Used to be that was done over the Power Lunch (I've been at many such Manhattan lunches).  Agents and editors hang out, make friends, and the agent scopes out the editor's "buttons" -- what they really like, and what they are madly searching for.  Then the agent lets certain writers in their stable know what there's a market for -- the agent chooses those writers by what the writer has already produced along that line.  (I've been on all sides of this process.)  The Agent's profit margin depends on generating the right product for the right editor. 

The reason it works this way is simply, "TIME IS MONEY."  Nobody has any time to waste, training writers to write.  This is even more true in the screenwriting biz.

Agents have the same biz model.  Time is money.  They must supply product to the editors in a form the editor can use to fill their conveyor belt.  The product must FIT that pre-built conveyor belt.  It's a pipeline from the publisher to the reader who will pay for that product.  The pipeline is built by business, and it's as fixed and solid as an oil pipeline.  Like an oil pipeline traversing thousands of miles, it carries product that's hot and under pressure, and must arrive at the destination exactly, thusly, so! 

The pipeline costs a lot to build and maintain, so it must deliver enough product to make back that cost plus the salaries of everyone who shoves product into that pipeline -- and these days, it must also make a profit for the shareholders of big corporations that own publishers (or film companies). 

The commercial art delivery system is a relentless business model.  If the pressure ever slackens, the razor-thin margins collapse bringing the company down with it. 

If you find that you, as a writer, can't or don't want to produce for pre-built pipelines, then maybe you don't want to write commercial fiction.  Today there's a market for "handmade" (no two alike) novels.

Manhattan, the Big Six, and Hollywood are mass producers.  That's why it's called "Mass Market Paperback" -- because it's a product designed to be mass produced, like the Model T Ford and all its successors.  Thousands of identical items produced and moving through that delivery system fulfill the voracious needs of a "mass" market -- i.e. lowest common denominator taste.  Many novels, different authors and titles, the same words arranged differently, identical product that gets assembled along the conveyor belt and then fits the pipeline.  Model T's were all black.  Today we get cars in different colors, but the production principle is the same.  Mass produced cars; mass produced entertainment. 

Maybe you, as a writer, would prefer the "Tailor Made" or "Hand Made" business model, of original art pieces, no two alike, no duplications -- paintings such as you see in an upper class Art Gallery, not prints you find in Target. 

It's something to think about before you launch a career.  You can do both.  That's what Pen Names are for!

You might want to read my blog post on whether you should create a pen name.



So now I've accidentally written a whole blog post, I'll insert the link to my 7-part series on EDITING, which is aimed at trying to give writers insight into the editor's point of view, so the writer can make a smoother approach and carry on the business of selling art to the commercial market.


That link leads to Part 7, which has links to the previous parts at the top of the post.  (yes, I write humongous-long-insanely-abstract blog posts).

Jacqueline Lichtenberg


  1. "Professionals ahead of me on the career track always said don't listen to others who are at your level of development as a writer."

    I've seen similar advice from several authors -- don't enter into a critique partnership with someone below your own level of development.
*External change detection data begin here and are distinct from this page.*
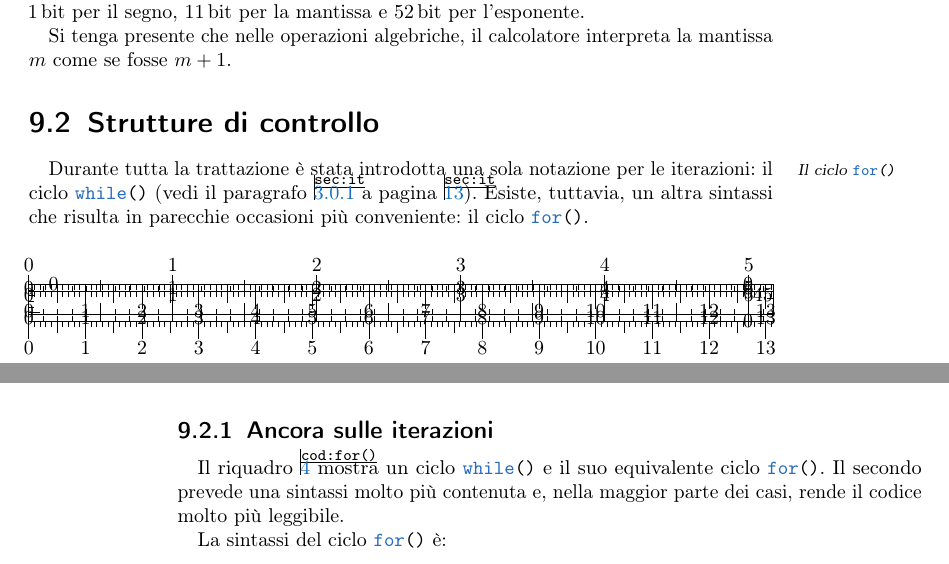
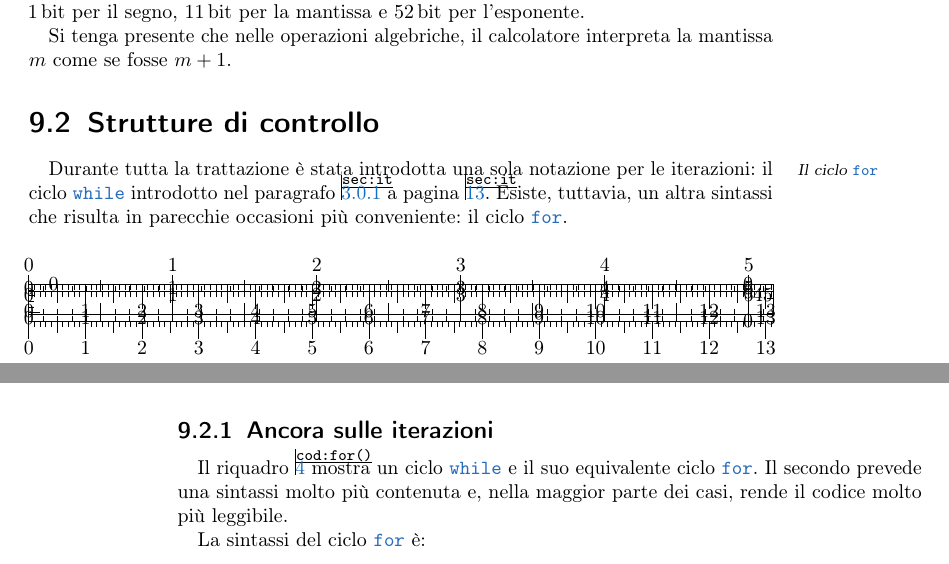
Before and after one commit to pdigiglio/appunti_informatica, a LaTeX thesis (Informatica.tex, which reads lezioni/lezIX.tex): two parts of pages 53 and 54 of 79, joined at a grey line, cut so that both start at the same text. Compiled offline with pdfLaTeX; an older LaTeX class or package is replaced by its successor.

Commit message:
minor fixes (take off brackets from for() and while())

```diff
--- a/lezioni/lezIX.tex
+++ b/lezioni/lezIX.tex
@@ -236,17 +236,17 @@ Se invece occupa \SI{64}{\bit} sono assegnati \SI{1}{\bit} per il segno, \SI{11}
 Si tenga presente che nelle operazioni algebriche, il calcolatore interpreta la mantissa $m$ come se fosse $m+1$.
 
 	\section{Strutture di controllo}
-Durante \marginpar{Il ciclo \lstinline!for()!} tutta la trattazione è stata introdotta una sola notazione per le iterazioni: il ciclo \lstinline!while()! (vedi il paragrafo~\ref{sec:it} a pagina~\pageref{sec:it}).
-Esiste, tuttavia, un altra sintassi che risulta in parecchie occasioni più conveniente: il ciclo \lstinline!for()!.
+Durante \marginpar{Il ciclo \lstinline!for!} tutta la trattazione è stata introdotta una sola notazione per le iterazioni: il ciclo \lstinline!while! introdotto nel paragrafo~\ref{sec:it} a pagina~\pageref{sec:it}.
+Esiste, tuttavia, un altra sintassi che risulta in parecchie occasioni più conveniente: il ciclo \lstinline!for!.
 
 		\subsection{Ancora sulle iterazioni}
 
-Il riquadro~\ref{cod:for()} mostra un ciclo \lstinline!while()! e il suo equivalente ciclo \lstinline!for()!.
+Il riquadro~\ref{cod:for()} mostra un ciclo \lstinline!while! e il suo equivalente ciclo \lstinline!for!.
 Il secondo prevede una sintassi molto più contenuta e, nella maggior parte dei casi, rende il codice molto più leggibile.
 
 
 
-La sintassi del ciclo \lstinline!for()! è:
+La sintassi del ciclo \lstinline!for! è:
 \begin{lstlisting}
 for( £!\MyComment{prima istruzione}!£; £!\MyComment{test}!£; £!\MyComment{ultima istruzione}!£ ) {
 	£!\MyComment{corpo}!£
```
One catch, though: If everybody followed that advice, nobody would ever have a critique partner (unless two people at exactly the same career point happen to find each other). :)

    Personally, I think there is some use in critiques even from people who aren't at a "lower" level, because they can give you an intuitive reader reaction. If something doesn't work for them, then you can analyze it yourself to figure out why not.

  2. I meant ARE at a lower level. Aargh.